Only the lines from the one with "Before and after one commit to pranav-B21/Fixation-Project, a" through the end of the data are wanted, copied exactly.

Data shown ->
--------

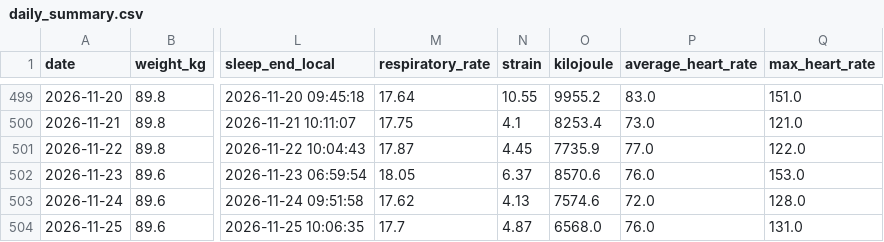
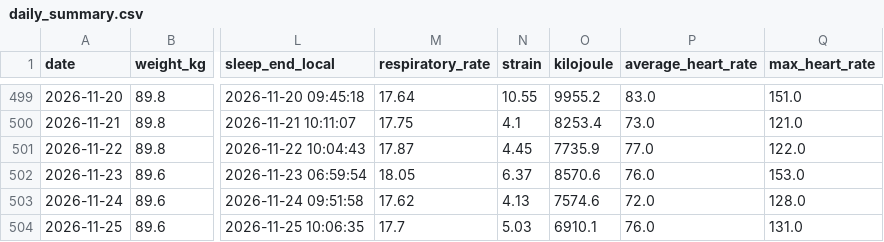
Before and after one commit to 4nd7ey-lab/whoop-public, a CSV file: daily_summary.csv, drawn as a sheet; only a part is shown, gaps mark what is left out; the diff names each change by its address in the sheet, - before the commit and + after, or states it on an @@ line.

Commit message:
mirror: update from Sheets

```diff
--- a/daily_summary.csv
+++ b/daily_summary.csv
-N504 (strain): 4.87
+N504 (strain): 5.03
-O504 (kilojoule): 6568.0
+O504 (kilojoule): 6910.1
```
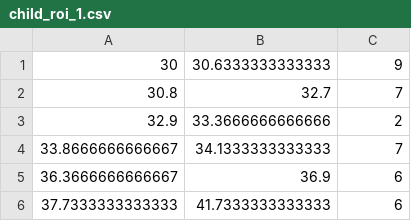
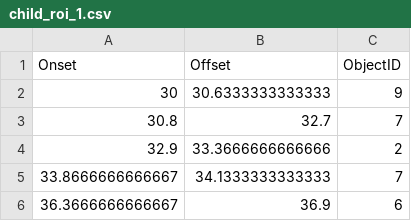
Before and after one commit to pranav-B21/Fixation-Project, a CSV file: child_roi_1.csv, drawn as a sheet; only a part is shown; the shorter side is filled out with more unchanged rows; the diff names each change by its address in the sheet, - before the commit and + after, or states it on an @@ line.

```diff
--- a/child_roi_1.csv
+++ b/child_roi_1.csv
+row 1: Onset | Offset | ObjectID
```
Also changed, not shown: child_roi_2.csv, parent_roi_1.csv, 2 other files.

--------

Output for this task ->
Before and after one commit to pranav-B21/Fixation-Project, a CSV file: child_roi_1.csv, drawn as a sheet; only a part is shown; the shorter side is filled out with more unchanged rows; the diff names each change by its address in the sheet, - before the commit and + after, or states it on an @@ line.

```diff
--- a/child_roi_1.csv
+++ b/child_roi_1.csv
+row 1: Onset | Offset | ObjectID
```
Also changed, not shown: child_roi_2.csv, parent_roi_1.csv, 2 other files.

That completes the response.